Directions for this task: Read through the lines below and copy the ones holding the string "data".

Extracted material:
· · ·

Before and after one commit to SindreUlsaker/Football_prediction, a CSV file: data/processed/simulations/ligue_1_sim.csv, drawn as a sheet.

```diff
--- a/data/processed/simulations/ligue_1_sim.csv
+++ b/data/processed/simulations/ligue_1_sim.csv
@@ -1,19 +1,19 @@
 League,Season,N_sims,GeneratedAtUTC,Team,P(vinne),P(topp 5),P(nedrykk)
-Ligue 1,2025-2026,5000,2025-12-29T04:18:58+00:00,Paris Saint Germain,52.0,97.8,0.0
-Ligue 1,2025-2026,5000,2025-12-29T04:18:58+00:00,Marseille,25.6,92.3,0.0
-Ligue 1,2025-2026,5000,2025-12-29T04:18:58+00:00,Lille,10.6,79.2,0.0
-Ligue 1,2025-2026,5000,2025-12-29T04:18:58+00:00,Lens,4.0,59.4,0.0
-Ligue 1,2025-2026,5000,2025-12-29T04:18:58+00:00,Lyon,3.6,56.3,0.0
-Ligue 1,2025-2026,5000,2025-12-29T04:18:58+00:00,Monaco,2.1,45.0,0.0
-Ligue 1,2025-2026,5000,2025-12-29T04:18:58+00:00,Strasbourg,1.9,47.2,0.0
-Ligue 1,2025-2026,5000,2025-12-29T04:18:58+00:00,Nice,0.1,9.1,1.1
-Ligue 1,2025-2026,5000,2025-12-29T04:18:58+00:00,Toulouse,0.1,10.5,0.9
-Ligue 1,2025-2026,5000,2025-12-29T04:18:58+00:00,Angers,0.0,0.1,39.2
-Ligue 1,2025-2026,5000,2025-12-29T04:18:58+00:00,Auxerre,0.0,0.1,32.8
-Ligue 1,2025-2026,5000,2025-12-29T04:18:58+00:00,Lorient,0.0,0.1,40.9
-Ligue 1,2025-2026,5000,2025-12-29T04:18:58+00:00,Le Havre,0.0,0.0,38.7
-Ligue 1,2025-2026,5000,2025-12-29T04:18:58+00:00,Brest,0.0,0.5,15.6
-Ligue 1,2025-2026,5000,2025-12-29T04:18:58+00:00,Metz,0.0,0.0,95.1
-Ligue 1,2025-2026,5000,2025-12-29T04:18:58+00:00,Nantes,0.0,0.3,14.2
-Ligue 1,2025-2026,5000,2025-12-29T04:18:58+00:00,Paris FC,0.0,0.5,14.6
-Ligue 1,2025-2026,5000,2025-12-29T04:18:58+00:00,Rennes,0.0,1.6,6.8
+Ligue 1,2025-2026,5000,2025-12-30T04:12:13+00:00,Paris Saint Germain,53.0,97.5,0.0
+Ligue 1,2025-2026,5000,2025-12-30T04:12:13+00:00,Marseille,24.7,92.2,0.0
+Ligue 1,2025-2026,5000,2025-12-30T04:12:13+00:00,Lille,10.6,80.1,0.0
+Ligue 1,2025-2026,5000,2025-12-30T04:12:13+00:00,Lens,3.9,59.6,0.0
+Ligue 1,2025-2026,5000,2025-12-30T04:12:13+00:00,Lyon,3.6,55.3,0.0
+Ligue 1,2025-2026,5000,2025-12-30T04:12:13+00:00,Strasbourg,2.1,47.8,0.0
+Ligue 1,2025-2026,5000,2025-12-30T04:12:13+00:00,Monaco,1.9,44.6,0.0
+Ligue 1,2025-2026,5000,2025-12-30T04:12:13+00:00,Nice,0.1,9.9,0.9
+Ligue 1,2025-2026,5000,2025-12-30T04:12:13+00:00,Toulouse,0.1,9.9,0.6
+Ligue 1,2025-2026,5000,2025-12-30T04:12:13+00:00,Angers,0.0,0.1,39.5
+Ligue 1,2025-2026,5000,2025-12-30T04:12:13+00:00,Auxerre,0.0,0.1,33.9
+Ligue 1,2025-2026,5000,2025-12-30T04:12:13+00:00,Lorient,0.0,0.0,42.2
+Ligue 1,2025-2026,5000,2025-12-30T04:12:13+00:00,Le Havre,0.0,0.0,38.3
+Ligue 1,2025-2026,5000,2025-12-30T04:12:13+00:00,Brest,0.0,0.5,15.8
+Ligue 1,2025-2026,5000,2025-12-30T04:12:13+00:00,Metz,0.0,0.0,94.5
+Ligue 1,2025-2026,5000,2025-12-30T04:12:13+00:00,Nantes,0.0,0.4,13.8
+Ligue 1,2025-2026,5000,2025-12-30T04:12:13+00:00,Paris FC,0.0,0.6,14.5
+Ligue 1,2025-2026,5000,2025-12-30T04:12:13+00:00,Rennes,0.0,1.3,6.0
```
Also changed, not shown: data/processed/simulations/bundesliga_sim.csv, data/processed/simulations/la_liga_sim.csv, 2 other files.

· · ·

Solution:
Before and after one commit to SindreUlsaker/Football_prediction, a CSV file: data/processed/simulations/ligue_1_sim.csv, drawn as a sheet.
--- a/data/processed/simulations/ligue_1_sim.csv
+++ b/data/processed/simulations/ligue_1_sim.csv
Also changed, not shown: data/processed/simulations/bundesliga_sim.csv, data/processed/simulations/la_liga_sim.csv, 2 other files.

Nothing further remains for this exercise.